__WORK REQUIRED__.
Return all the lines below exactly. Any picture among them is omitted.
____________________
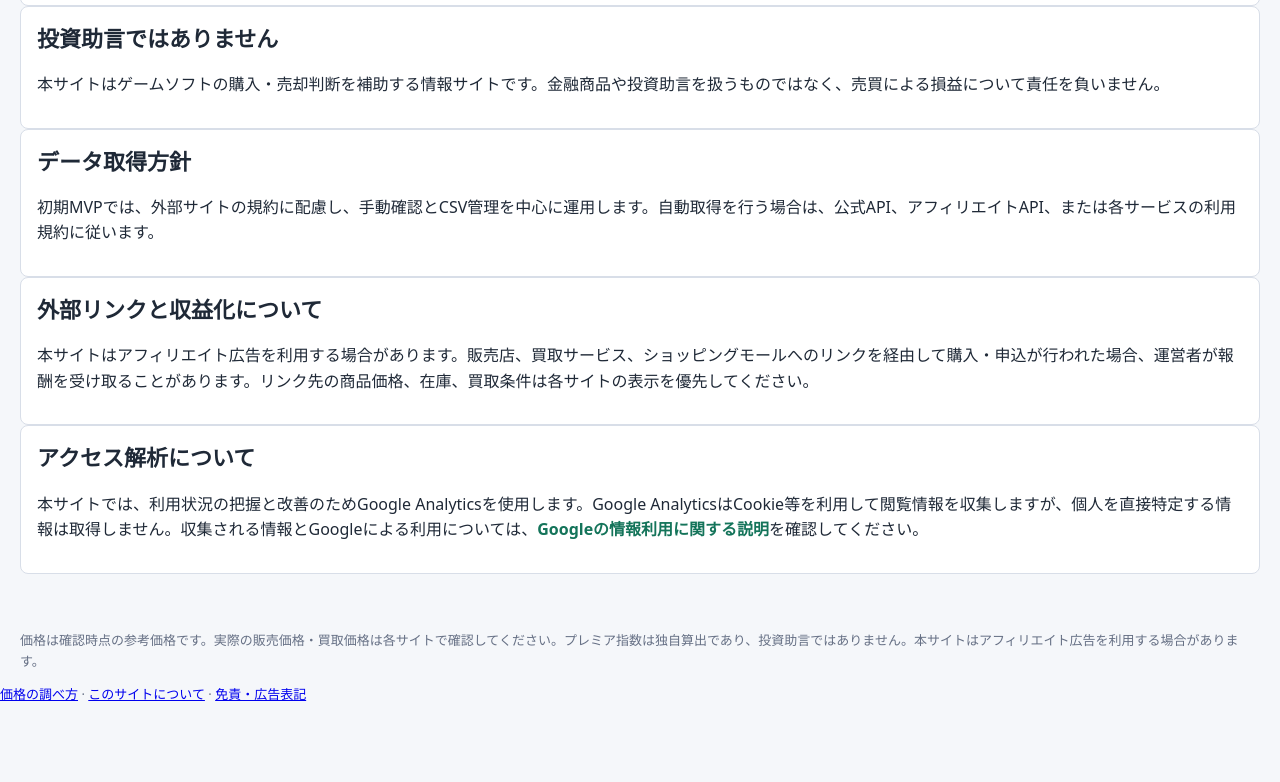
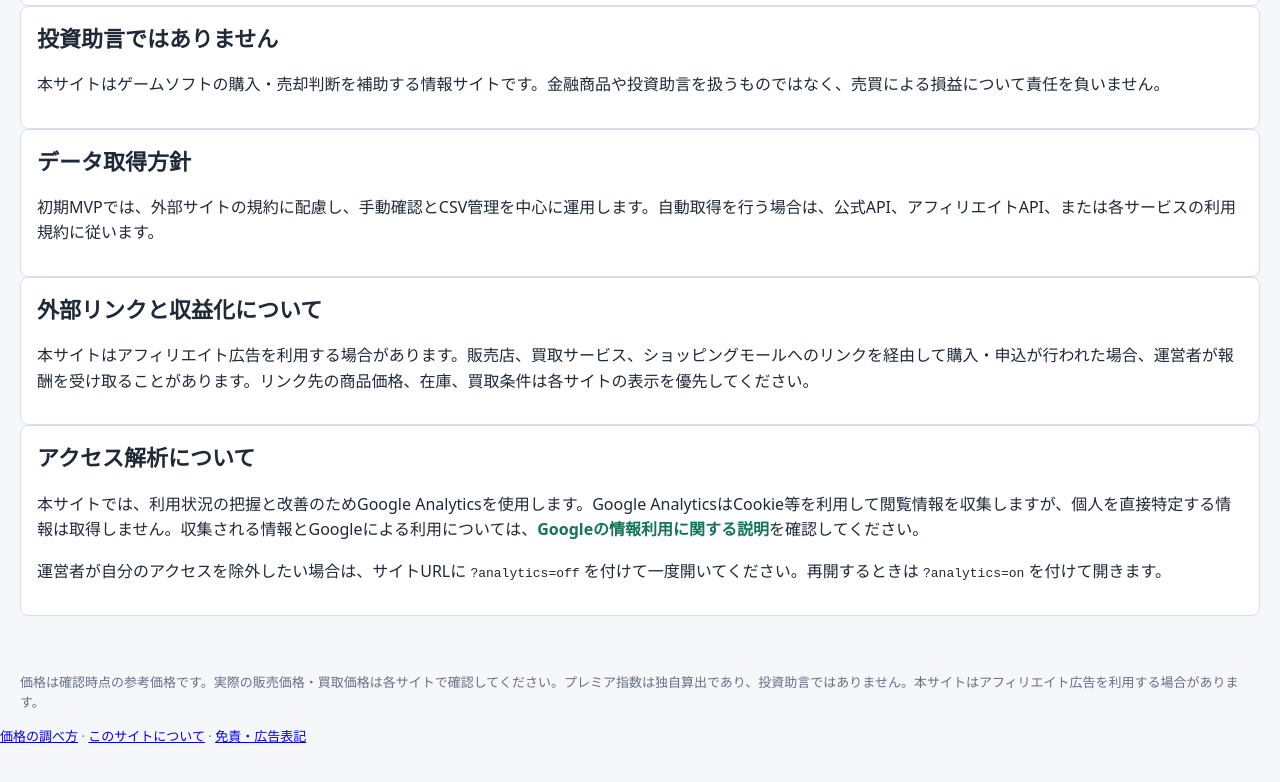
Before and after one commit to ky161111/game-asset-ranking, a website: page pages/disclaimer.html in a window 1280 px wide. Shown: the part 472-1254 px from the top of the page. Before the commit the page ends 1222 px from the top, so only its background shows below. Drawn offline with Linux system fonts and the light colour scheme.

Commit message:
Document market refresh and analytics controls

```diff
--- a/pages/disclaimer.html
+++ b/pages/disclaimer.html
@@ -146,7 +146,7 @@
     <section class="panel"><h2>投資助言ではありません</h2><p>本サイトはゲームソフトの購入・売却判断を補助する情報サイトです。金融商品や投資助言を扱うものではなく、売買による損益について責任を負いません。</p></section>
     <section class="panel"><h2>データ取得方針</h2><p>初期MVPでは、外部サイトの規約に配慮し、手動確認とCSV管理を中心に運用します。自動取得を行う場合は、公式API、アフィリエイトAPI、または各サービスの利用規約に従います。</p></section>
     <section class="panel"><h2>外部リンクと収益化について</h2><p>本サイトはアフィリエイト広告を利用する場合があります。販売店、買取サービス、ショッピングモールへのリンクを経由して購入・申込が行われた場合、運営者が報酬を受け取ることがあります。リンク先の商品価格、在庫、買取条件は各サイトの表示を優先してください。</p></section>
-    <section class="panel"><h2>アクセス解析について</h2><p>本サイトでは、利用状況の把握と改善のためGoogle Analyticsを使用します。Google AnalyticsはCookie等を利用して閲覧情報を収集しますが、個人を直接特定する情報は取得しません。収集される情報とGoogleによる利用については、<a class="text-link" href="https://policies.google.com/technologies/partner-sites" target="_blank" rel="nofollow noopener">Googleの情報利用に関する説明</a>を確認してください。</p></section>
+    <section class="panel"><h2>アクセス解析について</h2><p>本サイトでは、利用状況の把握と改善のためGoogle Analyticsを使用します。Google AnalyticsはCookie等を利用して閲覧情報を収集しますが、個人を直接特定する情報は取得しません。収集される情報とGoogleによる利用については、<a class="text-link" href="https://policies.google.com/technologies/partner-sites" target="_blank" rel="nofollow noopener">Googleの情報利用に関する説明</a>を確認してください。</p><p>運営者が自分のアクセスを除外したい場合は、サイトURLに <code>?analytics=off</code> を付けて一度開いてください。再開するときは <code>?analytics=on</code> を付けて開きます。</p></section>
     </div></main>
   <footer><div class="wrap">価格は確認時点の参考価格です。実際の販売価格・買取価格は各サイトで確認してください。プレミア指数は独自算出であり、投資助言ではありません。本サイトはアフィリエイト広告を利用する場合があります。</div>
   <!-- trust-links:start -->
```
Also changed, not shown: pages/methodology.html (+1 -1 lines).
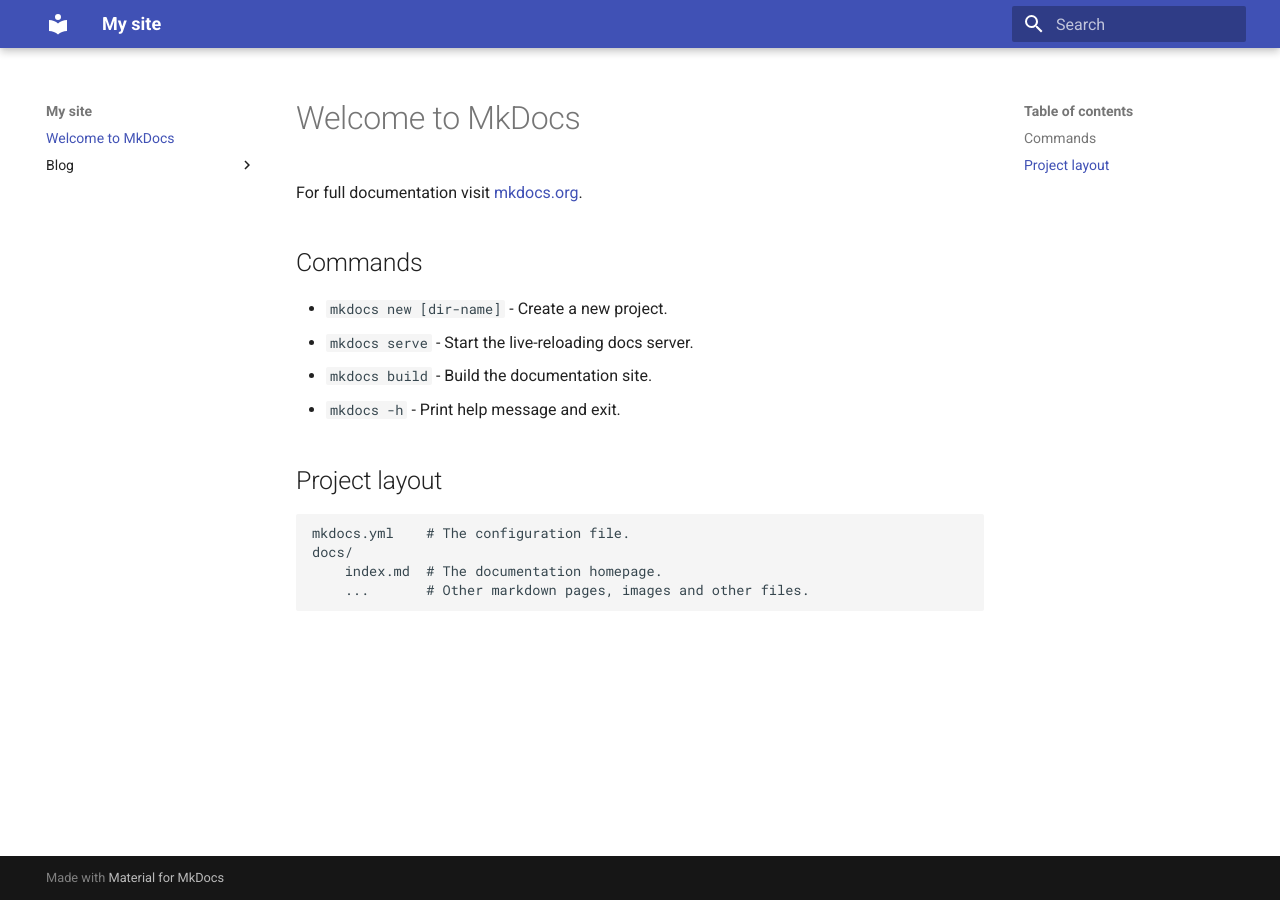
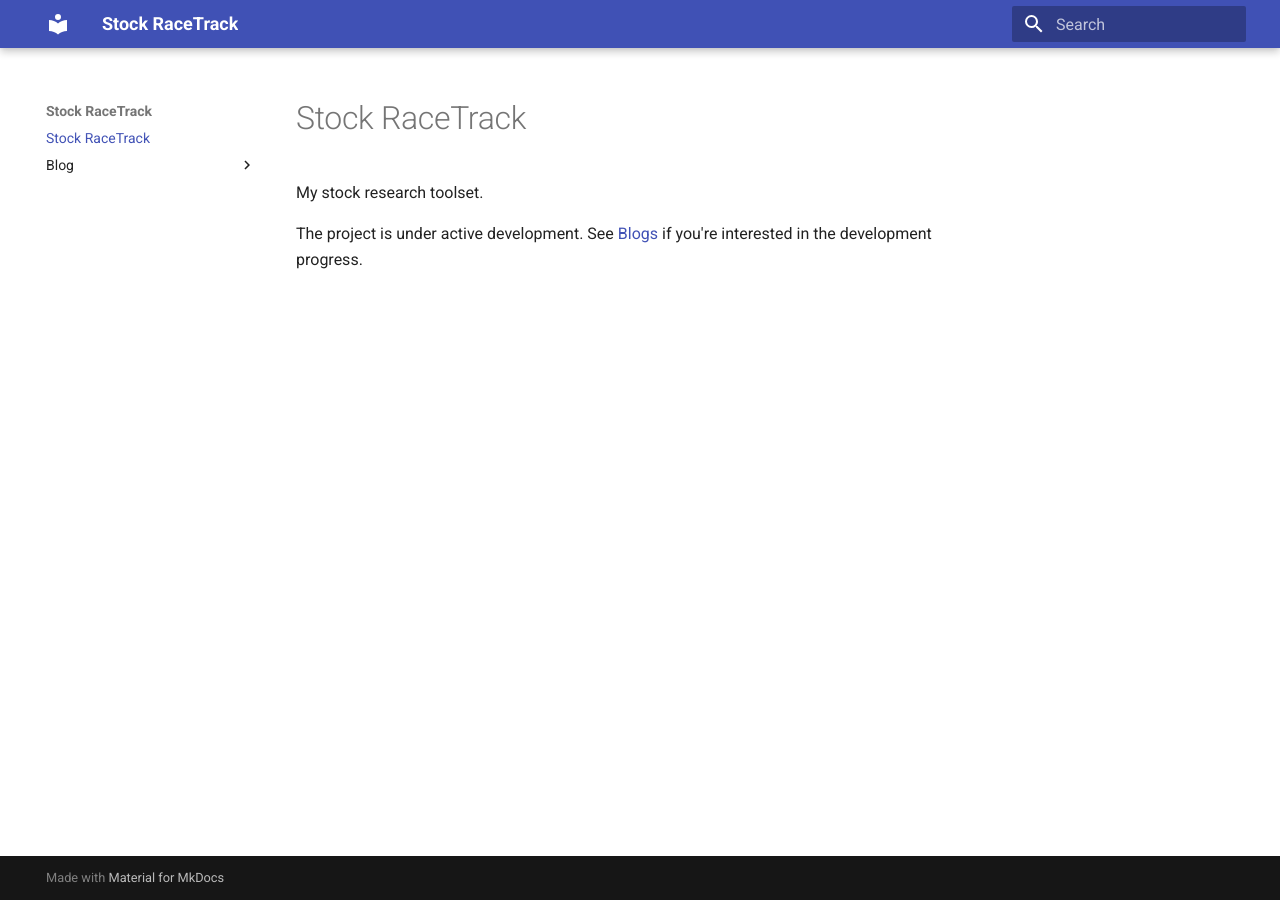
Before and after one commit to laiyk5/stock-racetrack, an MkDocs documentation site: the page built from docs/index.md, in a window 1280 px wide. Built offline with MkDocs 1.6.1 and Material for MkDocs 9.7.7, drawn with Linux system fonts in a browser that asks for light colours.

Commit message:
doc: modified the basic info of the document site.

```diff
--- a/docs/index.md
+++ b/docs/index.md
@@ -1,17 +1,5 @@
-# Welcome to MkDocs
+# Stock RaceTrack
 
-For full documentation visit [mkdocs.org](https://www.mkdocs.org).
+My stock research toolset.
 
-## Commands
-
-* `mkdocs new [dir-name]` - Create a new project.
-* `mkdocs serve` - Start the live-reloading docs server.
-* `mkdocs build` - Build the documentation site.
-* `mkdocs -h` - Print help message and exit.
-
-## Project layout
-
-    mkdocs.yml    # The configuration file.
-    docs/
-        index.md  # The documentation homepage.
-        ...       # Other markdown pages, images and other files.
+The project is under active development. See [Blogs](/stock-racetrack//blog) if you're interested in the development progress.
--- a/mkdocs.yml
+++ b/mkdocs.yml
@@ -1,4 +1,4 @@
-site_name: My site
+site_name: Stock RaceTrack
 site_url: https://laiyk5.github.io/stock-racetrack
 theme:
   name: material
```
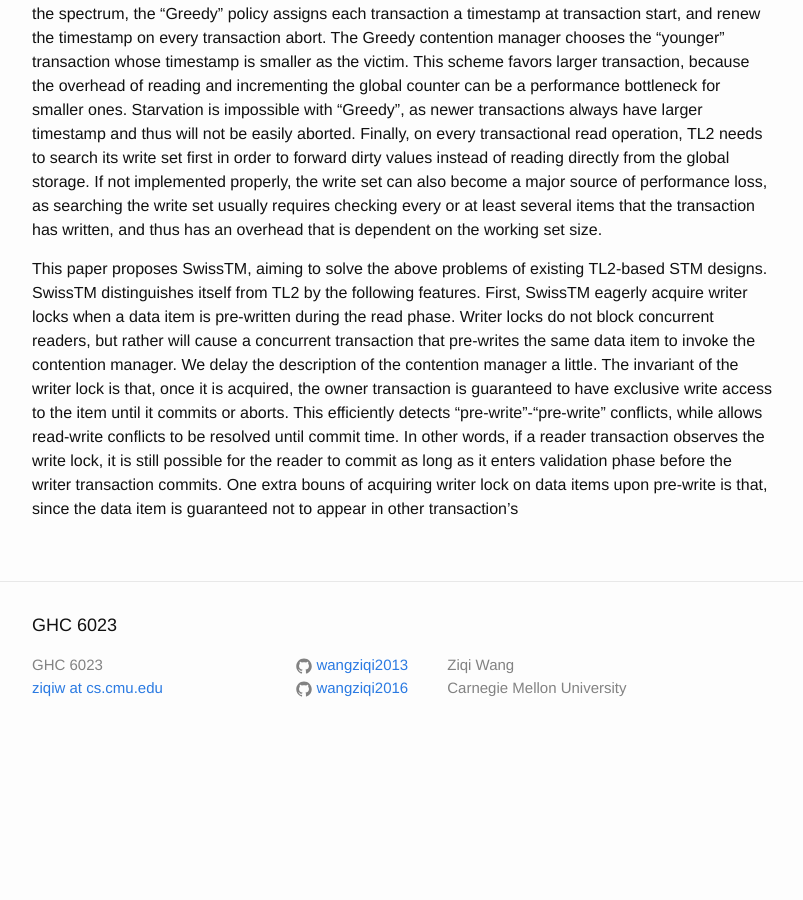
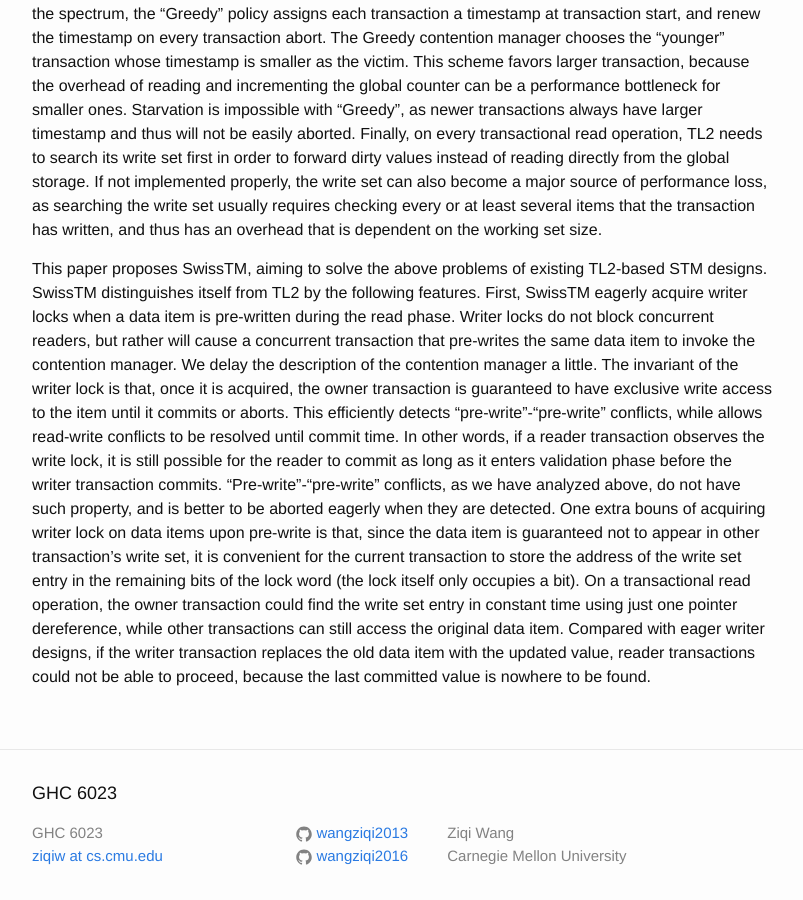
Before and after one commit to wangziqi2013/wangziqi2013.github.io, a Jekyll site: the page built from _posts/2018-07-05-SwissTM.markdown, in a window 1280 px wide and 900 px high, scrolled down 1846 px. Shown: the whole window, without its empty margins (238-1041 px from the left). Built offline with Jekyll 4.4.1, drawn with Linux system fonts in a browser that asks for light colours; before the commit the page ends 2605 px from its top, so only the background shows below that.

Commit message:
Finish writer lock

```diff
--- a/_posts/2018-07-05-SwissTM.markdown
+++ b/_posts/2018-07-05-SwissTM.markdown
@@ -76,5 +76,11 @@ The invariant of the writer lock is that, once it is acquired, the owner transac
 access to the item until it commits or aborts. This efficiently detects "pre-write"-"pre-write" conflicts, while allows
 read-write conflicts to be resolved until commit time. In other words, if a reader transaction observes the write lock,
 it is still possible for the reader to commit as long as it enters validation phase before the writer transaction
-commits. One extra bouns of acquiring writer lock on data items upon pre-write is that, since the data item is guaranteed
-not to appear in other transaction's
+commits. "Pre-write"-"pre-write" conflicts, as we have analyzed above, do not have such property, and is better to be
+aborted eagerly when they are detected. One extra bouns of acquiring writer lock on data items upon pre-write is that,
+since the data item is guaranteed not to appear in other transaction's write set, it is convenient for the current transaction
+to store the address of the write set entry in the remaining bits of the lock word (the lock itself only occupies a bit). On a
+transactional read operation, the owner transaction could find the write set entry in constant time using just one pointer dereference,
+while other transactions can still access the original data item. Compared with eager writer designs, if the writer transaction
+replaces the old data item with the updated value, reader transactions could not be able to proceed, because the last committed
+value is nowhere to be found.
```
____________________
__TASK RESPONSE__.
Before and after one commit to ky161111/game-asset-ranking, a website: page pages/disclaimer.html in a window 1280 px wide. Shown: the part 472-1254 px from the top of the page. Before the commit the page ends 1222 px from the top, so only its background shows below. Drawn offline with Linux system fonts and the light colour scheme.

Commit message:
Document market refresh and analytics controls

```diff
--- a/pages/disclaimer.html
+++ b/pages/disclaimer.html
@@ -146,7 +146,7 @@
     <section class="panel"><h2>投資助言ではありません</h2><p>本サイトはゲームソフトの購入・売却判断を補助する情報サイトです。金融商品や投資助言を扱うものではなく、売買による損益について責任を負いません。</p></section>
     <section class="panel"><h2>データ取得方針</h2><p>初期MVPでは、外部サイトの規約に配慮し、手動確認とCSV管理を中心に運用します。自動取得を行う場合は、公式API、アフィリエイトAPI、または各サービスの利用規約に従います。</p></section>
     <section class="panel"><h2>外部リンクと収益化について</h2><p>本サイトはアフィリエイト広告を利用する場合があります。販売店、買取サービス、ショッピングモールへのリンクを経由して購入・申込が行われた場合、運営者が報酬を受け取ることがあります。リンク先の商品価格、在庫、買取条件は各サイトの表示を優先してください。</p></section>
-    <section class="panel"><h2>アクセス解析について</h2><p>本サイトでは、利用状況の把握と改善のためGoogle Analyticsを使用します。Google AnalyticsはCookie等を利用して閲覧情報を収集しますが、個人を直接特定する情報は取得しません。収集される情報とGoogleによる利用については、<a class="text-link" href="https://policies.google.com/technologies/partner-sites" target="_blank" rel="nofollow noopener">Googleの情報利用に関する説明</a>を確認してください。</p></section>
+    <section class="panel"><h2>アクセス解析について</h2><p>本サイトでは、利用状況の把握と改善のためGoogle Analyticsを使用します。Google AnalyticsはCookie等を利用して閲覧情報を収集しますが、個人を直接特定する情報は取得しません。収集される情報とGoogleによる利用については、<a class="text-link" href="https://policies.google.com/technologies/partner-sites" target="_blank" rel="nofollow noopener">Googleの情報利用に関する説明</a>を確認してください。</p><p>運営者が自分のアクセスを除外したい場合は、サイトURLに <code>?analytics=off</code> を付けて一度開いてください。再開するときは <code>?analytics=on</code> を付けて開きます。</p></section>
     </div></main>
   <footer><div class="wrap">価格は確認時点の参考価格です。実際の販売価格・買取価格は各サイトで確認してください。プレミア指数は独自算出であり、投資助言ではありません。本サイトはアフィリエイト広告を利用する場合があります。</div>
   <!-- trust-links:start -->
```
Also changed, not shown: pages/methodology.html (+1 -1 lines).
Before and after one commit to laiyk5/stock-racetrack, an MkDocs documentation site: the page built from docs/index.md, in a window 1280 px wide. Built offline with MkDocs 1.6.1 and Material for MkDocs 9.7.7, drawn with Linux system fonts in a browser that asks for light colours.

Commit message:
doc: modified the basic info of the document site.

```diff
--- a/docs/index.md
+++ b/docs/index.md
@@ -1,17 +1,5 @@
-# Welcome to MkDocs
+# Stock RaceTrack
 
-For full documentation visit [mkdocs.org](https://www.mkdocs.org).
+My stock research toolset.
 
-## Commands
-
-* `mkdocs new [dir-name]` - Create a new project.
-* `mkdocs serve` - Start the live-reloading docs server.
-* `mkdocs build` - Build the documentation site.
-* `mkdocs -h` - Print help message and exit.
-
-## Project layout
-
-    mkdocs.yml    # The configuration file.
-    docs/
-        index.md  # The documentation homepage.
-        ...       # Other markdown pages, images and other files.
+The project is under active development. See [Blogs](/stock-racetrack//blog) if you're interested in the development progress.
--- a/mkdocs.yml
+++ b/mkdocs.yml
@@ -1,4 +1,4 @@
-site_name: My site
+site_name: Stock RaceTrack
 site_url: https://laiyk5.github.io/stock-racetrack
 theme:
   name: material
```
Before and after one commit to wangziqi2013/wangziqi2013.github.io, a Jekyll site: the page built from _posts/2018-07-05-SwissTM.markdown, in a window 1280 px wide and 900 px high, scrolled down 1846 px. Shown: the whole window, without its empty margins (238-1041 px from the left). Built offline with Jekyll 4.4.1, drawn with Linux system fonts in a browser that asks for light colours; before the commit the page ends 2605 px from its top, so only the background shows below that.

Commit message:
Finish writer lock

```diff
--- a/_posts/2018-07-05-SwissTM.markdown
+++ b/_posts/2018-07-05-SwissTM.markdown
@@ -76,5 +76,11 @@ The invariant of the writer lock is that, once it is acquired, the owner transac
 access to the item until it commits or aborts. This efficiently detects "pre-write"-"pre-write" conflicts, while allows
 read-write conflicts to be resolved until commit time. In other words, if a reader transaction observes the write lock,
 it is still possible for the reader to commit as long as it enters validation phase before the writer transaction
-commits. One extra bouns of acquiring writer lock on data items upon pre-write is that, since the data item is guaranteed
-not to appear in other transaction's
+commits. "Pre-write"-"pre-write" conflicts, as we have analyzed above, do not have such property, and is better to be
+aborted eagerly when they are detected. One extra bouns of acquiring writer lock on data items upon pre-write is that,
+since the data item is guaranteed not to appear in other transaction's write set, it is convenient for the current transaction
+to store the address of the write set entry in the remaining bits of the lock word (the lock itself only occupies a bit). On a
+transactional read operation, the owner transaction could find the write set entry in constant time using just one pointer dereference,
+while other transactions can still access the original data item. Compared with eager writer designs, if the writer transaction
+replaces the old data item with the updated value, reader transactions could not be able to proceed, because the last committed
+value is nowhere to be found.
```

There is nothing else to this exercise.